Are You Not Entertained?!
Good morning! Our adventure today started nice and earlier with a journey to one of the most famous sights in Rome: The Colosseum! After reserving our tickets ahead of time, we were inside by 9:15 am, doing our best to beat the heat (which is nearly impossible on this trip) and the crowds. We wandered around the perimeter of the stadium until we found a nook large enough to sit down in the shade for a lecture.
Today the students learned about the purpose of the Colosseum: entertainment. As we walked into the Colosseum, the students noticed what they thought was a maze at the bottom. They weren’t wrong! Beneath the Colosseum was a networks of tunnels and cells where wild animals and slaves awaiting execution were kept. A typical day at the Colosseum included animal hunts, criminal executions, and gladiatorial games. Gladiators were slaves, prisoners, or condemned criminals, and attended a gladiator school where they received training for the fights. During the games, 10-13 pairs of fighters were chosen, and they would fight until one was wounded, forfeited or killed.
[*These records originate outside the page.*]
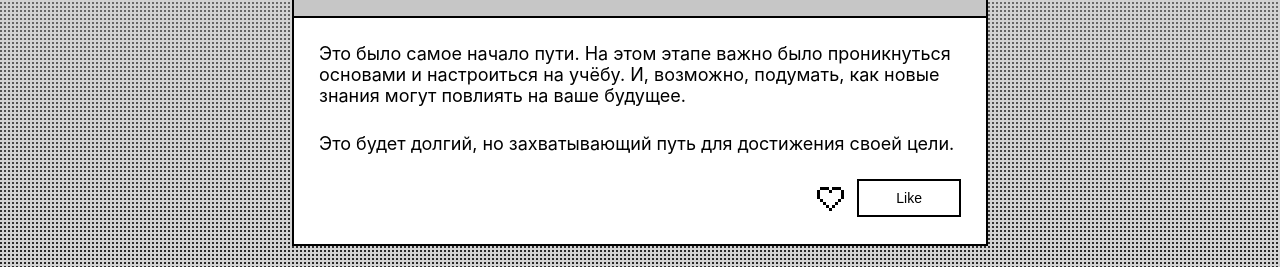
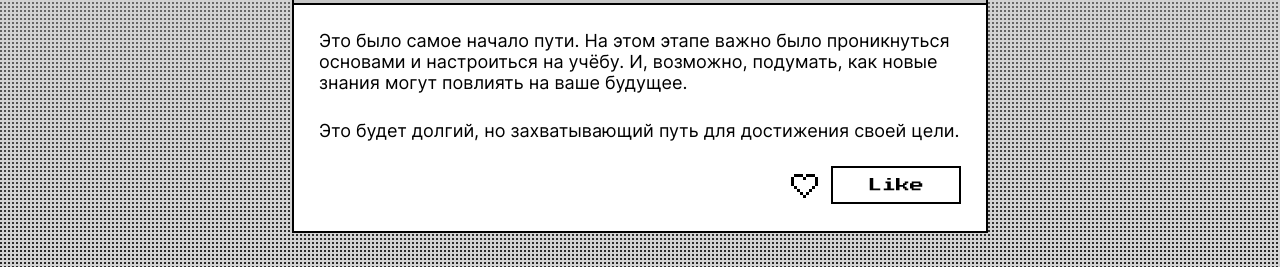
Before and after one commit to Linka007/zakrivayuschiy-teg-f, a plain HTML site: page index.html in a window 1280 px wide. Shown: the part 1284-1551 px from the top of the page. Drawn offline with Linux system fonts and the light colour scheme; grey boxes are pictures that could not be loaded.

Commit message:
Update fonts.css

```diff
--- a/fonts/fonts.css
+++ b/fonts/fonts.css
@@ -1 +1,19 @@
 /* В этом файле вы импортируете все шрифты для сайта. Один из них вариативный и требует особенной настройки */
+@font-face {
+  font-family: 'PressStart2P';
+  src:
+    local('PressStart2P-Regular'),
+    url(./PressStart2P-Regular.woff) format('woff');
+  font-weight: 400;
+  font-display: swap;
+}
+
+@font-face {
+  font-family: 'Inter';
+  src:
+    local('Inter-Variable'),
+    url(./Inter-Variable.woff2) format('woff2 supports variations'),
+    url(./Inter-Variable.woff2) format('woff2-variations');
+  font-weight: 400 785;
+  font-display: swap;
+}
```
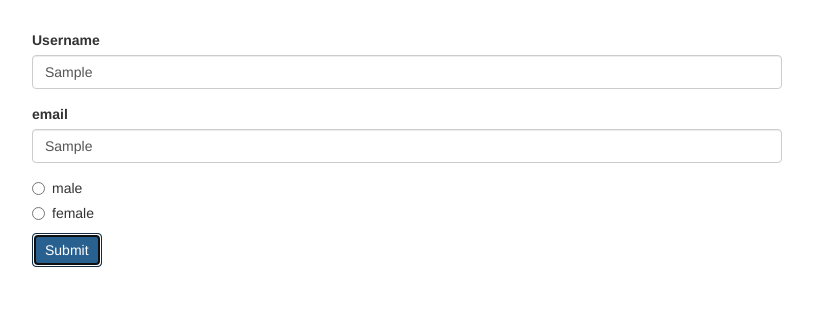
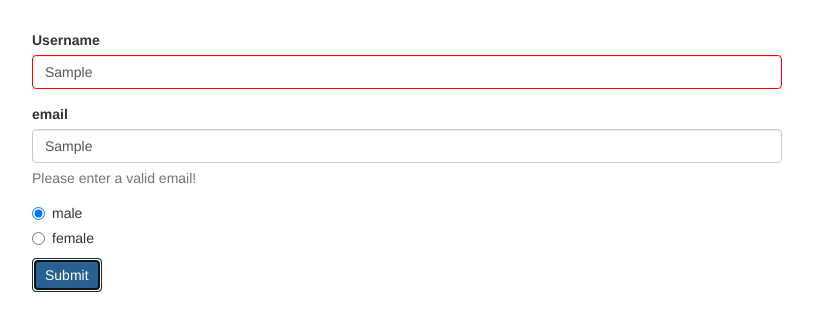
Before and after one commit to fabiano-palharini/angular_projects, an Angular app in the folder forms-reactive-start/: page / in a window 1280 px wide. Both pictures are taken after typing "Sample", "Sample" into the empty fields and a click on the button "Submit". Shown: the top 330 px of the page, without its empty margins (233-1046 px from the left). Built offline with nearby package versions, Linux system fonts and the light colour scheme.

Commit message:
formGroup, formControlName, validators

```diff
--- a/forms-reactive-start/src/app/app.component.css
+++ b/forms-reactive-start/src/app/app.component.css
@@ -1,3 +1,7 @@
 .container {
   margin-top: 30px;
 }
+
+input.ng-valid.ng-touched {
+  border: 1px solid red;
+}
--- a/forms-reactive-start/src/app/app.component.html
+++ b/forms-reactive-start/src/app/app.component.html
@@ -1,25 +1,30 @@
 <div class="container">
   <div class="row">
     <div class="col-xs-12 col-sm-10 col-md-8 col-sm-offset-1 col-md-offset-2">
-      <form>
+      <form [formGroup]="signUpForm" (ngSubmit)="onSubmit()">
         <div class="form-group">
           <label for="username">Username</label>
           <input
             type="text"
             id="username"
+            formControlName="username"
             class="form-control">
+            <span class="help-block" *ngIf="!signUpForm.get('username').valid && signUpForm.get('username').touched">Please enter a valid username!</span>
         </div>
         <div class="form-group">
           <label for="email">email</label>
           <input
             type="text"
             id="email"
+            formControlName="email"
             class="form-control">
+            <span class="help-block" *ngIf="!signUpForm.get('email').valid && signUpForm.get('email').touched">Please enter a valid email!</span>
         </div>
         <div class="radio" *ngFor="let gender of genders">
           <label>
             <input
               type="radio"
+              formControlName="gender"
               [value]="gender">{{ gender }}
           </label>
         </div>
--- a/forms-reactive-start/src/app/app.component.ts
+++ b/forms-reactive-start/src/app/app.component.ts
@@ -1,10 +1,24 @@
-import { Component } from '@angular/core';
+import { Component, OnInit } from '@angular/core';
+import { FormGroup, FormControl, Validators } from '@angular/forms';
 
 @Component({
   selector: 'app-root',
   templateUrl: './app.component.html',
   styleUrls: ['./app.component.css']
 })
-export class AppComponent {
+export class AppComponent implements OnInit {
   genders = ['male', 'female'];
+  signUpForm: FormGroup;
+
+  ngOnInit() {
+    this.signUpForm = new FormGroup({
+      'username': new FormControl(null, Validators.required),
+      'email': new FormControl(null, [Validators.email, Validators.required]),
+      'gender': new FormControl('male'),
+    });
+  }
+
+  onSubmit() {
+    console.log(this.signUpForm);
+  }
 }
--- a/forms-reactive-start/src/app/app.module.ts
+++ b/forms-reactive-start/src/app/app.module.ts
@@ -1,6 +1,6 @@
 import { BrowserModule } from '@angular/platform-browser';
 import { NgModule } from '@angular/core';
-import { FormsModule } from '@angular/forms';
+import { FormsModule, ReactiveFormsModule } from '@angular/forms';
 
 
 import { AppComponent } from './app.component';
@@ -12,6 +12,7 @@
   imports: [
     BrowserModule,
     FormsModule,
+    ReactiveFormsModule
   ],
   providers: [],
   bootstrap: [AppComponent]
```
There was also the opportunity for the audience to sway a decision based on the performance, granting slaves freedom.
After exploring the Colosseum, we headed to the Roman Forum; walking under the same sun that relentlessly beat down on the Julius Caesar so long ago. The Forum was the city center of Rome, where people gathered from political speeches and victory parades. All religious, commercial, and ceremonial life took place in the Forum; whether in the surrounding temples, assembly halls and law courts. We explored the Forum for as long as we could stand the heat before breaking for the afternoon.
We reconvened at Castel Sant’Angelo for a lecture on Shakespearean sonnets. The students started their exploration ofShakespeare’s language by participating in one of our favourite activities: Create-your-own Shakespearean insult. The students chose three slips of paper with insults from Shakespeare’s numerous plays, and chose their victim. In pairs, the students started facing each other as close as possible.
Alternating between the partners, the students would start by whispering their insults and then taking a step backwards. Each step the students took, the louder their insults became. Let’s just say it was a good way for the students to let off some steam. When the students couldn’t scream any louder, we called the activity to a close and had a short lecture on Shakespearean sonnets. The students then broke into groups and, in less than 30 minutes, wrote a sonnet about a topic of their choice. The groups did very well considering the short amount of time they had to work on them. One group even added a dramatic component while presenting their sonnet, titled The Plague. Way to go, guys! We’re looking forward to your Julius Caesar presentations.
– The Odyssey Crew